This relatively new podcast with about 10 episodes under its belt, hosted by Chris Bratt of the People Make Games YouTube channel, has interviewed some of the biggest names in gaming media. These have run the gamut of major gaming outlets, from Austin Walker (ex Giant Bomb, ex Waypoint), to Tina Amini (ex IGN Editor in Chief) and Lucy James (Gamespot). The podcast jumps into talking about how the guests work, how they go to their current position, some of the highlights of their career and once or twice has discussed some more touchy topics. As someone who follows all these people on Twitter and listens to them perform for my ears every week, it is a refreshing experience to hear them talk about themselves and their fields.

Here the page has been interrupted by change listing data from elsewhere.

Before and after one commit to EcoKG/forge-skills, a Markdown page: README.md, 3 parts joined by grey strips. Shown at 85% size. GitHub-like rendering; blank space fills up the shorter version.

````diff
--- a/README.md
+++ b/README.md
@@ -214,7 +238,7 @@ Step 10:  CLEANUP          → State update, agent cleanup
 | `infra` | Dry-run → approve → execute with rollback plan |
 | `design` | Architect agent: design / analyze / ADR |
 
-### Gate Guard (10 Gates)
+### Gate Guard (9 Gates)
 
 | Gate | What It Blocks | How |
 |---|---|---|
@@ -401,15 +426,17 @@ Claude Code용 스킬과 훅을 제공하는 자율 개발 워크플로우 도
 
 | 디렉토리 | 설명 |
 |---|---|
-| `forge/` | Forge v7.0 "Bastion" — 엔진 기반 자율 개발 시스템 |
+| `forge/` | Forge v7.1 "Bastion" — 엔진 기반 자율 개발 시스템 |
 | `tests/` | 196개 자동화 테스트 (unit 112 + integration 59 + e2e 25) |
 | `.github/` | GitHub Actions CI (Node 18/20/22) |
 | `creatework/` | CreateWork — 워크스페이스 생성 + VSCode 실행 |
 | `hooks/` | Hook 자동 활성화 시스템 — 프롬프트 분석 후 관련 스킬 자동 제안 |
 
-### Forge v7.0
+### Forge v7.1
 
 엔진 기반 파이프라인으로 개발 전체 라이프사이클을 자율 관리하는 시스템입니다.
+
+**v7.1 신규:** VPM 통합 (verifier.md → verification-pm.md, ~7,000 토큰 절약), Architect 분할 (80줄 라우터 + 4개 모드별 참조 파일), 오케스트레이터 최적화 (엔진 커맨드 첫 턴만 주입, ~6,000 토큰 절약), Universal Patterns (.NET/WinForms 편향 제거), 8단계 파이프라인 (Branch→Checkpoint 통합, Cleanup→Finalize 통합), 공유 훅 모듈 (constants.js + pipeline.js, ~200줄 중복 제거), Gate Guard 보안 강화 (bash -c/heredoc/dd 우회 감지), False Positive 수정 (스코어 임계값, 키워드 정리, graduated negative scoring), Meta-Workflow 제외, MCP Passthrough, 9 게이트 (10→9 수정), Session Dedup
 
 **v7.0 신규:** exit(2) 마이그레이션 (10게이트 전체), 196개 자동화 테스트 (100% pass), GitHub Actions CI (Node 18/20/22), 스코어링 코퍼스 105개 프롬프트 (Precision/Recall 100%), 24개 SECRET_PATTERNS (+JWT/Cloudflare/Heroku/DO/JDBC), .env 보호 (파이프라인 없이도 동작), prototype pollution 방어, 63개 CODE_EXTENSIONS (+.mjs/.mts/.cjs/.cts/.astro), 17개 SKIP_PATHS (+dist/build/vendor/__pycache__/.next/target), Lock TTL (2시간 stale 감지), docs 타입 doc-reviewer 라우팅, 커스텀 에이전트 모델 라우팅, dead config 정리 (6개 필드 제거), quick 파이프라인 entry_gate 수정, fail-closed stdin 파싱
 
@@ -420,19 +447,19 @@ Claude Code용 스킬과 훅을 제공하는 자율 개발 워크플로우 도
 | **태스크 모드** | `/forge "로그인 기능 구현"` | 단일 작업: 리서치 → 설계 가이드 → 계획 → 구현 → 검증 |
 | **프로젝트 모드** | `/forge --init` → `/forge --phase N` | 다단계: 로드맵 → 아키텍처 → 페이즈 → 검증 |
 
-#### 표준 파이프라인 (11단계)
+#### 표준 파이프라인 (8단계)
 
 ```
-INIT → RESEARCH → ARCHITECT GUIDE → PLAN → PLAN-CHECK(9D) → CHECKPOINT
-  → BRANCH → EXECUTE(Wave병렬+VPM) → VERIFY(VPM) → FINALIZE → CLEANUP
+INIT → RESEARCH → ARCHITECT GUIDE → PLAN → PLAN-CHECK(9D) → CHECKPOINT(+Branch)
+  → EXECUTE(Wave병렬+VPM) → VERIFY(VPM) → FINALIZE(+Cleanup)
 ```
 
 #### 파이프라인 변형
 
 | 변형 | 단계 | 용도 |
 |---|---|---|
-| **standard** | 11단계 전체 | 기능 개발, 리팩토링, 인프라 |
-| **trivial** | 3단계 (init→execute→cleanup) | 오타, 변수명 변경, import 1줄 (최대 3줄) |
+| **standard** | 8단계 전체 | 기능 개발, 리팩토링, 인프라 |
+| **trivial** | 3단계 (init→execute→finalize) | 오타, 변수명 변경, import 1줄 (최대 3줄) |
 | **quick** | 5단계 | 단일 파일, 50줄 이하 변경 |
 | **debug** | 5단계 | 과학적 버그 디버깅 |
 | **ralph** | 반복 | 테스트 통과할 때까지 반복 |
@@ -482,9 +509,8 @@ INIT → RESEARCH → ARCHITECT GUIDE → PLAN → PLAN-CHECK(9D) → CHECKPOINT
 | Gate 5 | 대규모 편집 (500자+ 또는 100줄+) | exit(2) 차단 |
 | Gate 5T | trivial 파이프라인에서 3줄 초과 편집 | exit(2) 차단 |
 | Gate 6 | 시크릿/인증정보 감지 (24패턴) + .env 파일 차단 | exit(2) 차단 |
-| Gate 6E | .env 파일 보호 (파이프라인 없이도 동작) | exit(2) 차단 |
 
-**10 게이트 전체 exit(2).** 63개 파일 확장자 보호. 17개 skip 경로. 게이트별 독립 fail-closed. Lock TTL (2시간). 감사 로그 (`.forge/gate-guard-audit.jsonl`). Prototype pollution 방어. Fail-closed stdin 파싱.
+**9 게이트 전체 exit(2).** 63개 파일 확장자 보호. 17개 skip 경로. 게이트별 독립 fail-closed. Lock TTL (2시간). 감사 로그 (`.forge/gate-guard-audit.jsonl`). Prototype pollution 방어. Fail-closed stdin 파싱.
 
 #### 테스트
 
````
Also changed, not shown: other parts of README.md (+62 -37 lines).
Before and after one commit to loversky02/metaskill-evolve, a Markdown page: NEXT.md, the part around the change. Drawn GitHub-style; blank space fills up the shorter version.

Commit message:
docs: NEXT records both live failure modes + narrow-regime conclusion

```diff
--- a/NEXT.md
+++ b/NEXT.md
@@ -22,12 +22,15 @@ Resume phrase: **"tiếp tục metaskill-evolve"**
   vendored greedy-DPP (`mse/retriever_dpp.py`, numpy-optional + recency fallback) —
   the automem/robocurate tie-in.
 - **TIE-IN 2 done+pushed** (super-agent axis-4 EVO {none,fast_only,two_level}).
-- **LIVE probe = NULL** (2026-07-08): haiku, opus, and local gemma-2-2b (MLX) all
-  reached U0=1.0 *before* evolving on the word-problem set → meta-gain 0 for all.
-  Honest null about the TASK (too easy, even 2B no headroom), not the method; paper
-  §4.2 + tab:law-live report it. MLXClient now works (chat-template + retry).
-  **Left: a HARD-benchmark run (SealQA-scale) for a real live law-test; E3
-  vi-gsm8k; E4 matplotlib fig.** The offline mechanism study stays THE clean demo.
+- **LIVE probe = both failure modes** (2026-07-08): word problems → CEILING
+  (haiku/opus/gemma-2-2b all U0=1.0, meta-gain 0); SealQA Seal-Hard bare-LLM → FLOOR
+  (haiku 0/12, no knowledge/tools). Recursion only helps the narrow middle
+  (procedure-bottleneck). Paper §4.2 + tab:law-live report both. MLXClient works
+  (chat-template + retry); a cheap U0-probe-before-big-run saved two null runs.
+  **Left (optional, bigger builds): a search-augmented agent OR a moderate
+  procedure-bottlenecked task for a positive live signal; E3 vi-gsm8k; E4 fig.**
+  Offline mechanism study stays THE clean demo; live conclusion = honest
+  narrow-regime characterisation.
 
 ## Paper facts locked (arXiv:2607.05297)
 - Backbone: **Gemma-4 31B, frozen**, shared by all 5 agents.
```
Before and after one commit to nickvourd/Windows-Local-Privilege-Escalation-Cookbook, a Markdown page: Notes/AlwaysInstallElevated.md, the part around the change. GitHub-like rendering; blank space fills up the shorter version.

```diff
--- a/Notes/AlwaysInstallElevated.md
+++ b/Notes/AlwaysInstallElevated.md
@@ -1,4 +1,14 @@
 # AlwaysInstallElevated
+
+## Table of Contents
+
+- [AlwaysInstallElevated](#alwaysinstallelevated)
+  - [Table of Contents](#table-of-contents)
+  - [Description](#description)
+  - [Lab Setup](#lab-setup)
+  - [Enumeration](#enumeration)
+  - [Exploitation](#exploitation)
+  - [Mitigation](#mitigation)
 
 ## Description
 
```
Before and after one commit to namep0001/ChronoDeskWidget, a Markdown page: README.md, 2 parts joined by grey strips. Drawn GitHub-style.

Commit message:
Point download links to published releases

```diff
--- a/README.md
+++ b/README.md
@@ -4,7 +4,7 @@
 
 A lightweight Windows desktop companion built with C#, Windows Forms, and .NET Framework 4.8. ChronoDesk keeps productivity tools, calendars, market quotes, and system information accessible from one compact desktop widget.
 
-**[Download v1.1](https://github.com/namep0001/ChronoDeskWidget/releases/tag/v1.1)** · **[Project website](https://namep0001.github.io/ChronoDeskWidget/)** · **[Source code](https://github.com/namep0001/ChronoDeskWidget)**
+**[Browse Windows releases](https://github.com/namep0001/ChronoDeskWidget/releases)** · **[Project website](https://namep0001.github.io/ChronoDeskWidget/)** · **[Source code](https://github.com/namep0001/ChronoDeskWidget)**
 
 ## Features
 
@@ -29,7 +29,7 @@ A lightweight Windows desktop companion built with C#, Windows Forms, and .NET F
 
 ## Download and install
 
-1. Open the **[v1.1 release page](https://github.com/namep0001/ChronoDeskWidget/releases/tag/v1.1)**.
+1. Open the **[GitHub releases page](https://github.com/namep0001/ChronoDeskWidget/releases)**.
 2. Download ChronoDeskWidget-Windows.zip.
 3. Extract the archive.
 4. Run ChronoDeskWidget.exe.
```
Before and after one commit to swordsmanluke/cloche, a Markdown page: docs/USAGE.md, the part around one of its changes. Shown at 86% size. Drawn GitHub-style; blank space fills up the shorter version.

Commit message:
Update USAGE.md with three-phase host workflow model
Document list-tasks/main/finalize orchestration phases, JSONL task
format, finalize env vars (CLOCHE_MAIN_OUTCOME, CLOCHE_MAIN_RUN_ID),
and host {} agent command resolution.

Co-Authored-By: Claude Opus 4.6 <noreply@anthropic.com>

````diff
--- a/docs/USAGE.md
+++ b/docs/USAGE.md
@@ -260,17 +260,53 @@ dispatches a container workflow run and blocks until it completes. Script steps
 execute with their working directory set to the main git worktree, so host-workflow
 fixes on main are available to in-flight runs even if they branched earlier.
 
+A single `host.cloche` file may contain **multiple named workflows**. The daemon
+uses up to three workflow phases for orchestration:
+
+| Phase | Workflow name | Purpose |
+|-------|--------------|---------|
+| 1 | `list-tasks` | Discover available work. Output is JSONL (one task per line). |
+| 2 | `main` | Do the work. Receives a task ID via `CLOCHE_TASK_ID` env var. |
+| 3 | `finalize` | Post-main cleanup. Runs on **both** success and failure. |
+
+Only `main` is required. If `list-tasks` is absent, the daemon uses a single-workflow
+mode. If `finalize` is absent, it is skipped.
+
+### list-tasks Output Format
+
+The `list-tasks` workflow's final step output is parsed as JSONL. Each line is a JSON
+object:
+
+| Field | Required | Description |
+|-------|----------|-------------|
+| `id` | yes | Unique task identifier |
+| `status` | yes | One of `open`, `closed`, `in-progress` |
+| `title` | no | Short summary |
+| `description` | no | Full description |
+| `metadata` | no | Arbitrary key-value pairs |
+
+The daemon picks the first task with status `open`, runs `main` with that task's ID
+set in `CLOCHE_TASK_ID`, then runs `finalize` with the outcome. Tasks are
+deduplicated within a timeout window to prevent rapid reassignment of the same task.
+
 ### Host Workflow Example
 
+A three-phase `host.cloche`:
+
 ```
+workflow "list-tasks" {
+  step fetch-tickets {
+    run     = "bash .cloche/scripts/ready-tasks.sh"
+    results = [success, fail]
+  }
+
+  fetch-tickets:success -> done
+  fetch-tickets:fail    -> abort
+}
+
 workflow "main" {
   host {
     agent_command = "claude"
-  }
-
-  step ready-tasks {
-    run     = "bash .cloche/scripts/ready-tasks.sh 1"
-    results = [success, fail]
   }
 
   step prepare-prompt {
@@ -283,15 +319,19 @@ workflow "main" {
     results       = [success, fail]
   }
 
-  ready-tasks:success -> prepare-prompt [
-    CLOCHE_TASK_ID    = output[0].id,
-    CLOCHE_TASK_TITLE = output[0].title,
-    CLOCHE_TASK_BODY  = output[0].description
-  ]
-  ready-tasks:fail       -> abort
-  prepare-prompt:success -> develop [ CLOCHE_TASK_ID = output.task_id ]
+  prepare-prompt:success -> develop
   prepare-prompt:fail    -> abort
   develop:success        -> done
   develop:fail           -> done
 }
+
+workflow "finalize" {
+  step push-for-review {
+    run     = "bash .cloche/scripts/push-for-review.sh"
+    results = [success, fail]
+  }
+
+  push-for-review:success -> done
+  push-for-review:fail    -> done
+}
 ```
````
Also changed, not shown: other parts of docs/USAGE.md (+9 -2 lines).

Thank you for reading PodWatch, keep an eye out for other episodes in the series. Have a podcast recommendation to share? Drop a comment below.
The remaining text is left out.